The Gardening Trivia Quiz
Our own Laura Fergus was the staff winner last week for correctly answering the question about what family rosemary, sage, oregano, thiyme and marjoram belong to. Young Pamela wants to institute a new rule for staff--no Google-ing. Just to clarify, only the Countryside staff has to get the correct answer to win the batch of mini-chocolate chip muffins. The rest of you will still get the coupon even if the answer is not correct. Obviously, this is a marketing gimmick, but I still would like to hear from you and it is nice to know someone is out there reading this. This week's question is a toughy: True or False (or as we say in Italian: vero o falso): The banana has no trunk. It is held upright by a tightly wrapped bundle of leaf stalks. Thus the banana is not a true tree. Good luck. E-mail me with your answer at

Planting Annuals

The more I garden, the more I have begun to appreciate annuals. Don’t get me wrong, perennial beds are wonderful and every year more varieties are introduced that add color or texture to the garden. But for great color all season long, you can’t beat annuals. During the dog days of summer when your perennial bed is perhaps not looking its best annuals will be there to provide continuous color. There is certainly a spot in the perennial bed for them.

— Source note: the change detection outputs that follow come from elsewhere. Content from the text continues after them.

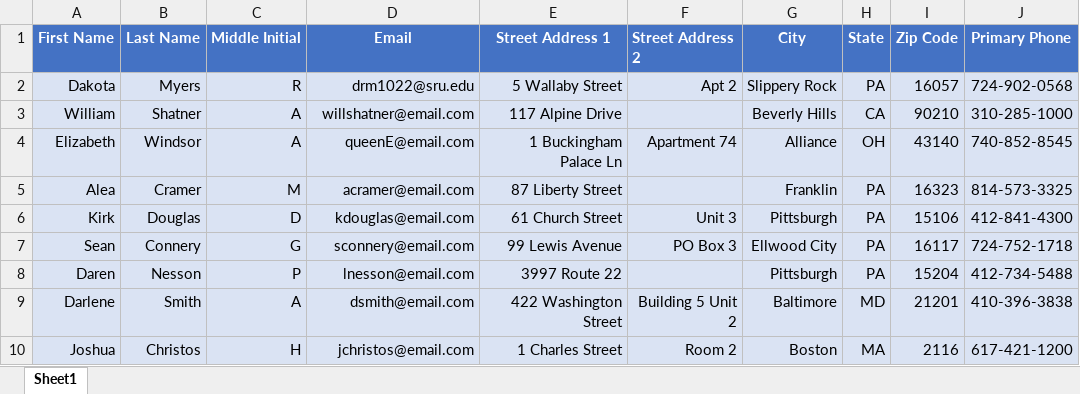
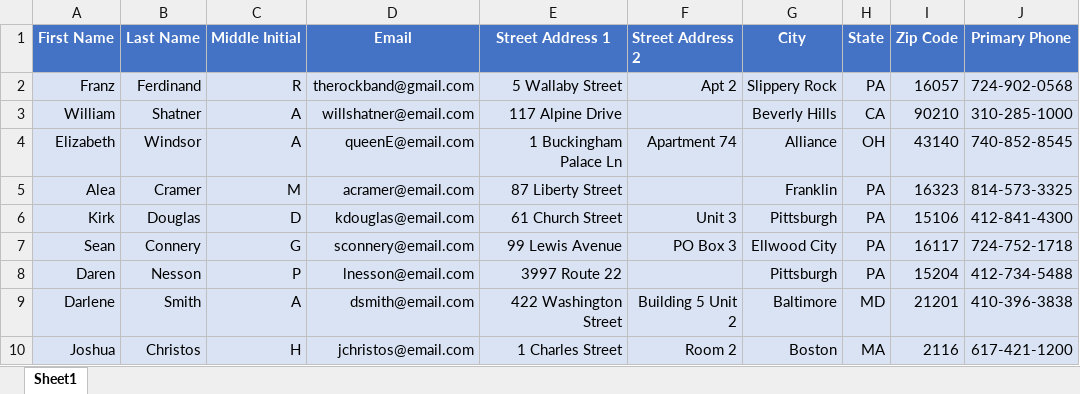
Before and after one commit to Zippy0723/Web-Based-Routing-Auctioning, an Excel workbook: webrouting/Documents/Program Documents/Contacts - SAMPLE.xlsx, sheet Sheet1, drawn as a sheet; only a part is shown; values as stored, in another font and other column widths than the file's, no borders; the diff names each change by its address in the sheet, - before the commit and + after, or states it on an @@ line.

Commit message:
changes the excel files

```diff
--- a/webrouting/Documents/Program Documents/Contacts - SAMPLE.xlsx (sheet Sheet1)
+++ b/webrouting/Documents/Program Documents/Contacts - SAMPLE.xlsx (sheet Sheet1)
-A2 (First Name): Dakota
+A2 (First Name): Franz
-B2 (Last Name): Myers
+B2 (Last Name): Ferdinand
-D2 (Email): drm1022@sru.edu
+D2 (Email): therockband@gmail.com
```
Also changed, not shown: webrouting/Documents/Program Documents/Locations - SAMPLE.xlsx, webrouting/Documents/Program Documents/Vehicles - SAMPLE.xlsx, 9 other files.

I think broad sweeps of annual beds can be quite dramatic. I have a bed in front of my house that is about 20' by 3' that I plant in impatiens every year. It takes about two and a half flats to fill it. I do tend to plant my annuals closer than recommended on the tag because I want them to fill in faster. My coworker, often referred to in these pages as young Pamela to distinguish her from us old folks that work here, gave me a great tip last week. She uses a bulb auger attached to an electric drill to plant her bedding plants. I tried it last night and it worked a treat. Of course, I couldn’t take the pictures and do it myself so I enlisted the help of my neighbor, Sandy. We strive for perfection here at Countryside and I had to take numerous shots to get the perfect one. By the time I did, Sandy had just about finished the planting. Couldn’t have been any easier. (I wonder if I can get her to do it again next year.) I treated her to a glass of wine after and of course we had to get the perfect picture....
(Hey, and a big thank you to my neighbor, Sandy, for being my "comic foil.")

The other day a customer wiped us out of our entire horseradish supply. I couldn’t help but ask what he was going to use it for, since it does spread once established, and how much horseradish sauce does the average person use in year, anyway. Well, his recipe for horseradish is an old family recipe and the sauce is in huge demand from his family and friends. He agreed to share the recipe with us as it is posted on his blog. So here is the address for those of you who are interested: . It is listed under the tab "dawg recipes."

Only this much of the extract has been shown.